Three backpack-laden children chattered happily as they trudged down a dirt path and disappeared into a patch of thorny brush along a highway.
Tucked around a corner, a woman named Twinkle Borge greeted the schoolkids from her metal folding chair. A seven-year-old girl tugging a red wagon full of water jugs paused to give Borge a kiss on the cheek. Then all three walked into their home: the largest homeless encampment in Hawaii.
Remarkably, some 200 people live there, and six infants were born there over the past year alone. Even in the state with the highest homelessness rate in America, it draws attention. Yet while residents acclaim it as a novel community that incorporates ancient Hawaiian principles, it is now at risk of being swept away.
“We know from what we’ve seen in the past, once an encampment goes above a certain size, it becomes unmanageable,” said Scott Morishige, the governor’s coordinator on homelessness.
Borge might disagree. For 10 years she has served as leader of Pu’uhonua o Waianae, or the Refuge of Waianae, named for the local town about 30 miles from Honolulu. It covers almost 20 acres of state land adjacent to a boat harbor, and its swept dirt trails, lined with tents and pallets, lead to the ocean, where on summer days children and adults can often be found seeking relief from the heat.
Unlike encampments on the streets of downtown Honolulu or Waikiki, the camp has a large number of families, with 45 children among them.
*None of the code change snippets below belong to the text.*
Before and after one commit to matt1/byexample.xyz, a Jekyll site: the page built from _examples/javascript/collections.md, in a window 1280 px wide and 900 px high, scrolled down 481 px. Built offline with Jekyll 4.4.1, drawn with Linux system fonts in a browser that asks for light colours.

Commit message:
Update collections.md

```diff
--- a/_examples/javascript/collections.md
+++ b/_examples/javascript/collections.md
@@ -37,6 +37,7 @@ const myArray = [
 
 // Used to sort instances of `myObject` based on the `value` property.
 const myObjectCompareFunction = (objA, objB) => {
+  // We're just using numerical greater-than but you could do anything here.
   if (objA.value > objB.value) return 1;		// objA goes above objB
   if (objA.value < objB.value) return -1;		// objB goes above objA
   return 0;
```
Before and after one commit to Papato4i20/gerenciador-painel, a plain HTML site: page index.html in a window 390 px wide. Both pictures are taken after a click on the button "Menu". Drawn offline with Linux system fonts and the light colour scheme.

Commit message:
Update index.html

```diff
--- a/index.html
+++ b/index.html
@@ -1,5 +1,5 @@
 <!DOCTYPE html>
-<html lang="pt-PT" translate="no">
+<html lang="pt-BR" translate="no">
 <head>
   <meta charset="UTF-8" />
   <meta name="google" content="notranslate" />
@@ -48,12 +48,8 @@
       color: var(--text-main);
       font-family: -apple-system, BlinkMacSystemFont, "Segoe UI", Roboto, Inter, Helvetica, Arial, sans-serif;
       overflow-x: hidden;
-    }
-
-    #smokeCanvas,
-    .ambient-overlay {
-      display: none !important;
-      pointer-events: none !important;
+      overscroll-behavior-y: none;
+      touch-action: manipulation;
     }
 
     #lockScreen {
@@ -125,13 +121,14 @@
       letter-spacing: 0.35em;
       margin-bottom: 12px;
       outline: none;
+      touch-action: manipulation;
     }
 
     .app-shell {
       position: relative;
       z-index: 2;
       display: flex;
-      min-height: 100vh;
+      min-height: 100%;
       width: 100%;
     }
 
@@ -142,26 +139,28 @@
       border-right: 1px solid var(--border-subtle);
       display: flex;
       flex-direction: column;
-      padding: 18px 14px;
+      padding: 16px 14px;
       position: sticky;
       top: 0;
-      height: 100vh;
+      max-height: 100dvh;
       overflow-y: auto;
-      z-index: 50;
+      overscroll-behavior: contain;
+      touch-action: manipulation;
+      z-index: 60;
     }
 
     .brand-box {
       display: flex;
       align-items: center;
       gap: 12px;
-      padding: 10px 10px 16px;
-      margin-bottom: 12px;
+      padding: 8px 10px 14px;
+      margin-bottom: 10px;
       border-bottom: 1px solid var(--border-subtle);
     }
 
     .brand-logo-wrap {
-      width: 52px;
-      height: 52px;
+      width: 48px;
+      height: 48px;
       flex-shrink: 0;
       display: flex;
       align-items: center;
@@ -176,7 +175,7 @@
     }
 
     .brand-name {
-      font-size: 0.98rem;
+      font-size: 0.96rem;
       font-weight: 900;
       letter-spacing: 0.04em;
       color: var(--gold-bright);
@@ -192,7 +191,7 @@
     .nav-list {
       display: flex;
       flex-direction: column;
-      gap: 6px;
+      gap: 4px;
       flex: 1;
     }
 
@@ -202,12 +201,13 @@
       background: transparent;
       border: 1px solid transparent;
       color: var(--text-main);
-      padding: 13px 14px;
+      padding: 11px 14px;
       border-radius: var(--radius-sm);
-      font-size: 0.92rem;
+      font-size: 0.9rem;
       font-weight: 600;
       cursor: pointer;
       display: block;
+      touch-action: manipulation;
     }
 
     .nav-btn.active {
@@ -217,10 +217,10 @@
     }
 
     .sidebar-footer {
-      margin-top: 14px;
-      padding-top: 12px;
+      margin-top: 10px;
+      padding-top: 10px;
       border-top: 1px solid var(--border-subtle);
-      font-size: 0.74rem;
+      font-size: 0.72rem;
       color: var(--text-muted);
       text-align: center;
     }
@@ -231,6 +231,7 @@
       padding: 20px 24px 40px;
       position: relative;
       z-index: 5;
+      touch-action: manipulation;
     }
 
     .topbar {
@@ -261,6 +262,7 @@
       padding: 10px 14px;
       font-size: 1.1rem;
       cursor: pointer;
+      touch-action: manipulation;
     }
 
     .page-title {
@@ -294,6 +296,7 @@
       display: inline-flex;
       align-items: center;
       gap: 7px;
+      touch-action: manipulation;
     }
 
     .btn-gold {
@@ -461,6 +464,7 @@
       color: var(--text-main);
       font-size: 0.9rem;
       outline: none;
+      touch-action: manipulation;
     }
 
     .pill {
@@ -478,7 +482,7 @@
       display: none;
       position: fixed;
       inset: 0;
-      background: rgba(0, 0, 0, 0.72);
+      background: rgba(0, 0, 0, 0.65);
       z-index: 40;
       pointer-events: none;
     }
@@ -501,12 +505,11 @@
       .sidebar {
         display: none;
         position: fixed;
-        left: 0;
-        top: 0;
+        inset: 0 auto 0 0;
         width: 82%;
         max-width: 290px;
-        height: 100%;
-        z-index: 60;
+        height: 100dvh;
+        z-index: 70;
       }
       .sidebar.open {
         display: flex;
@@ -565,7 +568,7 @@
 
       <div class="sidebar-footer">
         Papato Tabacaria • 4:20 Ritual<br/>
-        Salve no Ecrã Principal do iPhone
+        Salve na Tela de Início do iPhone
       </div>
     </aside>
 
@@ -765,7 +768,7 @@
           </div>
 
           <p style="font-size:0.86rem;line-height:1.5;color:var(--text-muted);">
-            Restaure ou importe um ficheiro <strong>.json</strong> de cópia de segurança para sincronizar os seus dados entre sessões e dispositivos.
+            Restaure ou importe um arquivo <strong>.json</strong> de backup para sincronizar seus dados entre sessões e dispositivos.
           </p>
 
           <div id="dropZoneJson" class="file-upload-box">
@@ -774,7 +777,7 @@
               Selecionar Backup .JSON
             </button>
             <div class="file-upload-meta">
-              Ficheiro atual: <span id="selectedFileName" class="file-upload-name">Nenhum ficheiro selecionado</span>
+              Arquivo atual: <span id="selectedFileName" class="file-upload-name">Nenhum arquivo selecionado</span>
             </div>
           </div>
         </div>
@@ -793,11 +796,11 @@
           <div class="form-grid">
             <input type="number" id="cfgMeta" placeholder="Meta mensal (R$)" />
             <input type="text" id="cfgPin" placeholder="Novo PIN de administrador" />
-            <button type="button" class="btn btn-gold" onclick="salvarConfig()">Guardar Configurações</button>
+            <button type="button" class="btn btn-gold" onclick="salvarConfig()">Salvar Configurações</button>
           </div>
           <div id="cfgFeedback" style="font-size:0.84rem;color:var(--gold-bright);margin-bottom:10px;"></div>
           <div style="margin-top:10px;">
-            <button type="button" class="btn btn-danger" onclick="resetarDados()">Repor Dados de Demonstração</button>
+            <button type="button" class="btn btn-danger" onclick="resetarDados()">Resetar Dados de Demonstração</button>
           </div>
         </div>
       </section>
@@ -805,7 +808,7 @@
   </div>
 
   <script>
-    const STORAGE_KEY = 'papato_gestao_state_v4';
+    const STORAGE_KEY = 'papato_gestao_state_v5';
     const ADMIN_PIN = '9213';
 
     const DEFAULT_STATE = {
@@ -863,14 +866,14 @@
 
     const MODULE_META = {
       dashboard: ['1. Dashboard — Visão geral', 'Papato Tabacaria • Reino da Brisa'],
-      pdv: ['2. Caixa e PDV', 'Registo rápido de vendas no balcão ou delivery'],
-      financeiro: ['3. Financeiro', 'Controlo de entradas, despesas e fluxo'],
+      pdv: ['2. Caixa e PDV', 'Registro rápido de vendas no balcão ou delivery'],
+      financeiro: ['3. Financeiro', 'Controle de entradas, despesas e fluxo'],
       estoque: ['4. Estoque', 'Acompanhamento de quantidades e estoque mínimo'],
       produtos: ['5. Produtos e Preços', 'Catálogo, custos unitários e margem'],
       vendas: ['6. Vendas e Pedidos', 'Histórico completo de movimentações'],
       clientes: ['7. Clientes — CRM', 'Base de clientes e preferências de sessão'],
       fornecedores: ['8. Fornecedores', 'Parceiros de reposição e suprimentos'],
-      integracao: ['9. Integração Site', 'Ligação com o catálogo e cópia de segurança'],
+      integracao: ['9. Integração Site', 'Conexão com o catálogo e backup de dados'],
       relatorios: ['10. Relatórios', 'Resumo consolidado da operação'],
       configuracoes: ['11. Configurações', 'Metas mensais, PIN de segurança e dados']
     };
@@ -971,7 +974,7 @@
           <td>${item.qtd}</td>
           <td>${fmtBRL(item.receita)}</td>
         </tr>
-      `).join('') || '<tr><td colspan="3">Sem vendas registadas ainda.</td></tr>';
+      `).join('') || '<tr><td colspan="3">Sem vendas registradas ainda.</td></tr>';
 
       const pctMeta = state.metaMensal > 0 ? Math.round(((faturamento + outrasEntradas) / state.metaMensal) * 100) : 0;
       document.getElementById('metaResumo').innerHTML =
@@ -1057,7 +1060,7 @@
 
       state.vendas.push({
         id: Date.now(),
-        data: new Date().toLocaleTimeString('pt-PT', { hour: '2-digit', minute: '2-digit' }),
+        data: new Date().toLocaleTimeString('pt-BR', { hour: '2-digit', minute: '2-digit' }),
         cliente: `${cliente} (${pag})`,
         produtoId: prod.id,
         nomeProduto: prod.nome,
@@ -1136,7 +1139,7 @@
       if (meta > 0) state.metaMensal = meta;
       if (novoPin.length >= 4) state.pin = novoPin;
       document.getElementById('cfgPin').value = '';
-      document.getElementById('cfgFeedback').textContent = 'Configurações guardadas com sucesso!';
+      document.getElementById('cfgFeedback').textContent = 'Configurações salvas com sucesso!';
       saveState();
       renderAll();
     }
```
And while other encampments across the islands are cleared away and their residents displaced at regular intervals, Borge’s encampment has endured, a fact that some credit to her leadership.